One of the more dominant features of Berlin’s central skyline is a row of apartment towers running along the southern side of Leipziger Straße. The apartment towers, along with buildings running on the northern side of the street, were built as an ensemble by the DDR between 1969 and 1982 and are referred to as the Leipziger Straße Complex.
Leipziger Straße was at the time, and remains today, an important and busy thoroughfare through downtown Berlin. DDR urban planners decided that they would create a new urban neighborhood that reflected socialist - rather than capitalist - values. The project would feature mixed-use facilities and more modern (socialist) architecture.
Construction was begun in 1969 with the demolition of all the remaining pre-war buildings in the neighborhood. Over the next 13 years, a series of apartment towers were built on both the north and south sides of Leipziger Straße. The towers on the south side of the street are all much taller than those on the north side, but most of the buildings were made with space on the bottom two floors for stores, resaurants, and cultural centers.
Due to the close proximity to the wall and the anti-communist Axel Springer newspaper headquarters just on the other side, some people think that the towers were meant as architectural propaganda, the idea being “see all the nice things that socialism can build?” However, there’s no strong evidence that this was the case.
Nonetheless, the Leipziger Straße Complex clearly was important for DDR authorities: they put it on a stamp in 1979.
The apartment towers immediately became a very desirable place to live, both for DDR citizens and for foreigners. In particular western diplomats and journalists often rented flats in the apartment towers due to their proximity to the DDR’s governmental and press agencies. This meant, of course, that the apartments were heavily watched by the East German secret police, the Stasi.
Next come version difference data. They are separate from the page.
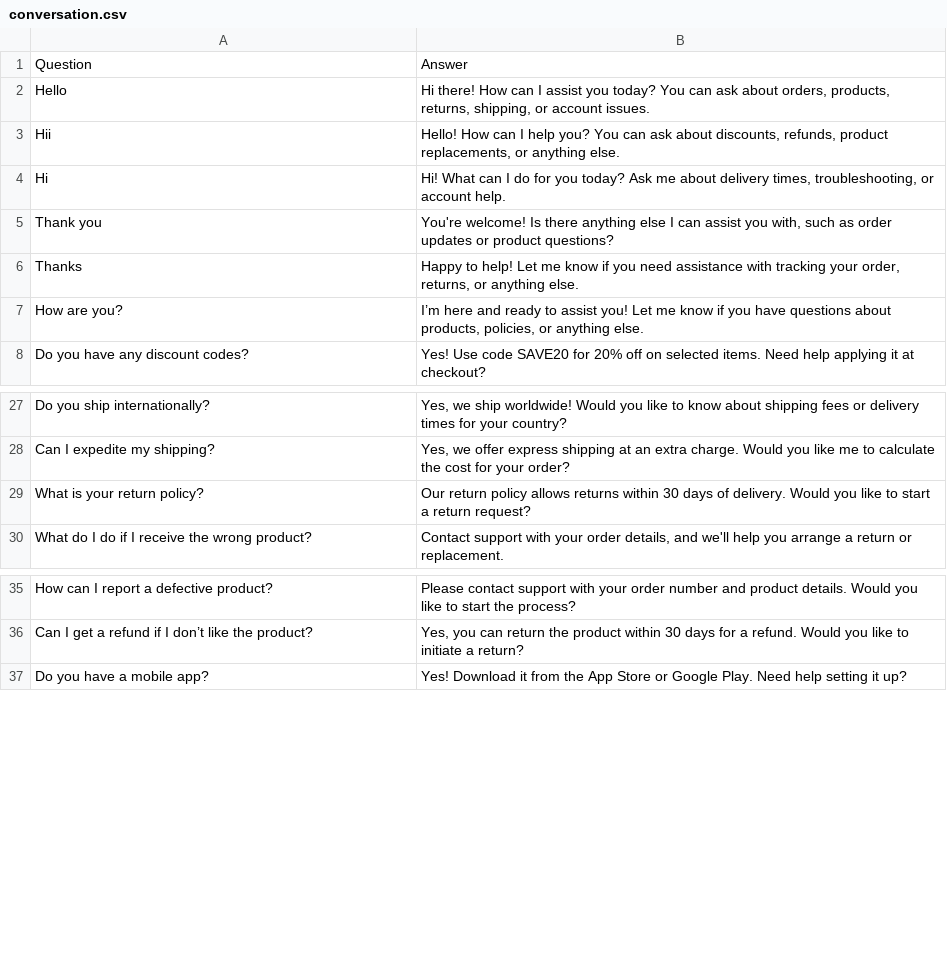
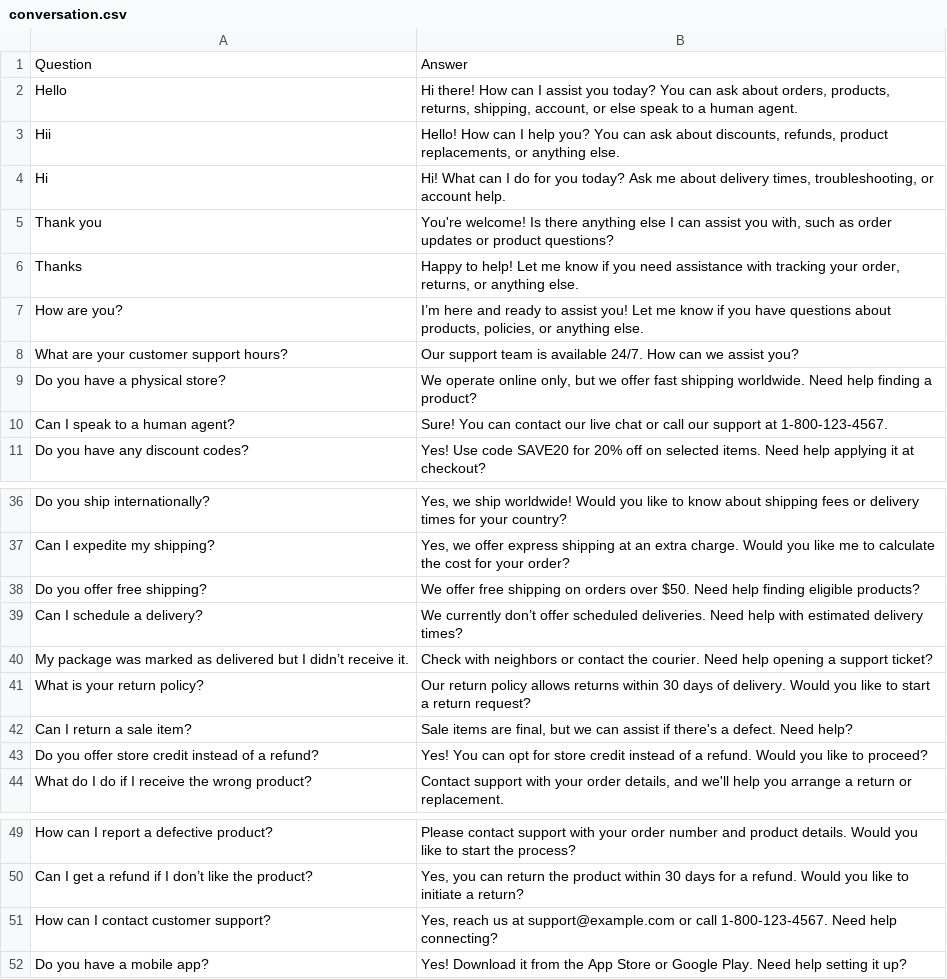
Before and after one commit to Lakshjagtap/AI-Powered-Chatbot, a CSV file: conversation.csv, drawn as a sheet; only a part is shown, gaps mark what is left out; the diff covers the shown part only.

```diff
--- a/conversation.csv
+++ b/conversation.csv
@@ -1,3 +1,3 @@
 Question,Answer
-"Hello","Hi there! How can I assist you today? You can ask about orders, products, returns, shipping, or account issues."
+"Hello","Hi there! How can I assist you today? You can ask about orders, products, returns, shipping, account, or else speak to a human agent."
 "Hii","Hello! How can I help you? You can ask about discounts, refunds, product replacements, or anything else."
@@ -7,2 +7,5 @@ Question,Answer
 "How are you?","I’m here and ready to assist you! Let me know if you have questions about products, policies, or anything else."
+"What are your customer support hours?","Our support team is available 24/7. How can we assist you?"
+"Do you have a physical store?","We operate online only, but we offer fast shipping worldwide. Need help finding a product?"
+"Can I speak to a human agent?","Sure! You can contact our live chat or call our support at 1-800-123-4567."
 "Do you have any discount codes?","Yes! Use code SAVE20 for 20% off on selected items. Need help applying it at checkout?"
@@ -28,3 +37,8 @@ Question,Answer
 "Can I expedite my shipping?","Yes, we offer express shipping at an extra charge. Would you like me to calculate the cost for your order?"
+"Do you offer free shipping?","We offer free shipping on orders over $50. Need help finding eligible products?"
+"Can I schedule a delivery?","We currently don’t offer scheduled deliveries. Need help with estimated delivery times?"
+"My package was marked as delivered but I didn’t receive it.","Check with neighbors or contact the courier. Need help opening a support ticket?"
 "What is your return policy?","Our return policy allows returns within 30 days of delivery. Would you like to start a return request?"
+"Can I return a sale item?","Sale items are final, but we can assist if there's a defect. Need help?"
+"Do you offer store credit instead of a refund?","Yes! You can opt for store credit instead of a refund. Would you like to proceed?"
 "What do I do if I receive the wrong product?","Contact support with your order details, and we'll help you arrange a return or replacement."
@@ -36,2 +50,3 @@ Question,Answer
 "Can I get a refund if I don’t like the product?","Yes, you can return the product within 30 days for a refund. Would you like to initiate a return?"
+"How can I contact customer support?","Yes, reach us at support@example.com or call 1-800-123-4567. Need help connecting?"
 "Do you have a mobile app?","Yes! Download it from the App Store or Google Play. Need help setting it up?"
```
Also changed, not shown: 6 added rows and 13 removed rows elsewhere in this file.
After reunification in 1990, the buildings were gradually renovated and updated. Some of the towers, particularly those on the northern side of Leipziger Straße, received completely new (and in my opinion, ugly) facades.
Interestingly, the apartment towers themselves have remained highly desirable. There aren’t that many tall apartment buildings in Berlin, let alone so close to the city center. The apartments have become yet another symbol of Berlin’s continuing struggle with gentrification and the overall lack of suitable housing.